Carbon sequestration:

Generally wilding forests are ineligible to be registered as post-1989 forests in the Emissions Trading Scheme (ETS), so new wilding conifer forests have no ETS value.

  • The presence of those trees will prevent other, more productive uses from occurring (including the planting of exotic or indigenous forests, which can be entered into the ETS).
  • Wilding species are often the wrong species for carbon capture.  They do not grow fast, tall or capture much carbon compared to other more suitable tree species.  Some species on difficult sites may not even reach a height of 5 metres which is the required definition of an ETS forest.
  • Their impact on the environment outweighs any benefit they could offer.
  • As the wilding conifer stand matures, the amount of carbon sequestered reaches a point where no more carbon can be sequestered. Our native trees are a better long-term answer where they not only sequester carbon long into the future but ensure biodiversity is safeguarded for our future generations.
  • A monoculture for carbon sequestration is not the answer to climate change, biodiversity is just as important for our ecosystems and future planet health.
  • In general, well managed indigenous forests are likely to have better environmental and biodiversity outcomes over time than comparable exotic forests.
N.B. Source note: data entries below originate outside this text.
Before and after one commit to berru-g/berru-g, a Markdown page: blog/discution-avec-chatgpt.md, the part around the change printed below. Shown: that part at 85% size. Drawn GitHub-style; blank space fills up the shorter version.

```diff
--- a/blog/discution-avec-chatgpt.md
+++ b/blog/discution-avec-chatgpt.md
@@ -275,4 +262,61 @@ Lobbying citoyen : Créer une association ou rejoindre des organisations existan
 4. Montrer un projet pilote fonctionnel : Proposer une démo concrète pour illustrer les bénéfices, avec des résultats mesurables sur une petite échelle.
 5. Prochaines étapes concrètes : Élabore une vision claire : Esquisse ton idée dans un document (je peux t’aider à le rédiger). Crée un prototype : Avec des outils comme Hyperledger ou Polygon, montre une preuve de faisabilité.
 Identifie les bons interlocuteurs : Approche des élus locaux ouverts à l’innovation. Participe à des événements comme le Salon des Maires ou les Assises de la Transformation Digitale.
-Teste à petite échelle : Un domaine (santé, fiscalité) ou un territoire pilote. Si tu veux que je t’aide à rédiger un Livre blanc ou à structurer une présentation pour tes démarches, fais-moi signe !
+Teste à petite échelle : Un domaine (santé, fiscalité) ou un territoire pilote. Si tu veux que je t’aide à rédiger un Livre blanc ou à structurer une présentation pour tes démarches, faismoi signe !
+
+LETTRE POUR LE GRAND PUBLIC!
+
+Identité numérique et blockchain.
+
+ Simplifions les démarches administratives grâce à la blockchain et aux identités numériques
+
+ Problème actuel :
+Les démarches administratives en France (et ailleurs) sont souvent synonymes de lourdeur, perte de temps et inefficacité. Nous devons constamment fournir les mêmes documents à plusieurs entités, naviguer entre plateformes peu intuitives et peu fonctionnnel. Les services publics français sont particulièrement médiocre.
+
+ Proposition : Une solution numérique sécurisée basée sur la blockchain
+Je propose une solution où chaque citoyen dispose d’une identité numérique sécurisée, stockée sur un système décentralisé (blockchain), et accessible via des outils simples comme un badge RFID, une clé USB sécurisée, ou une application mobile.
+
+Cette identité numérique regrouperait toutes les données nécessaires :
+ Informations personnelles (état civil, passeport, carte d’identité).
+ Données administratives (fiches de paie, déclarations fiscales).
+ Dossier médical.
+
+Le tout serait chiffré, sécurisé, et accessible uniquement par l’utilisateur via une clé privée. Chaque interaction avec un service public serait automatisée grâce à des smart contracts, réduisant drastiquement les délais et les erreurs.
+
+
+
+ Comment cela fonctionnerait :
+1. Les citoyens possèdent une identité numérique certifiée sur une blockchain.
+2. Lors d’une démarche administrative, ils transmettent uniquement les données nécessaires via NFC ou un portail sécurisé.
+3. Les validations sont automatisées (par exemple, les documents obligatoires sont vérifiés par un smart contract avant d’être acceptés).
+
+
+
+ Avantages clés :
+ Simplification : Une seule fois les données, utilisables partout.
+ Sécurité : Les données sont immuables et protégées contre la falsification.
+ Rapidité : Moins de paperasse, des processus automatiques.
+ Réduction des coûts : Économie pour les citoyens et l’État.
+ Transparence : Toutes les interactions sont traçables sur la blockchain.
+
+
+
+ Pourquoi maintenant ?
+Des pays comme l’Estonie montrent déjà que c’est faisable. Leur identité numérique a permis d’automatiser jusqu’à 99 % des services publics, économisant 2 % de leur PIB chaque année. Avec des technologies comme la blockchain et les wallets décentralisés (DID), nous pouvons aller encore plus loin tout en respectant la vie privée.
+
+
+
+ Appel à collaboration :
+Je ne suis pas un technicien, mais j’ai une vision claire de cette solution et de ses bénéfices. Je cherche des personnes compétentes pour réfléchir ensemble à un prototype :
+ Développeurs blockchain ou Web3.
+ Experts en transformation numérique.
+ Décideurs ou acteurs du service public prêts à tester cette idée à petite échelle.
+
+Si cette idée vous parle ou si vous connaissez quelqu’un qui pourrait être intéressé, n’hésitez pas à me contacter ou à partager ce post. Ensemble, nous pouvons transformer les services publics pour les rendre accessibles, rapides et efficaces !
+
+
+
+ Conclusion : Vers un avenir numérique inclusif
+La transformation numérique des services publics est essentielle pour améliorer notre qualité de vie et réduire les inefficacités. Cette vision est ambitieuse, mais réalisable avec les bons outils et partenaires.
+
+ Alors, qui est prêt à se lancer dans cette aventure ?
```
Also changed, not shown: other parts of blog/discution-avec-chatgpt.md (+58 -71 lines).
New and existing indigenous forests provide for and support indigenous biodiversity.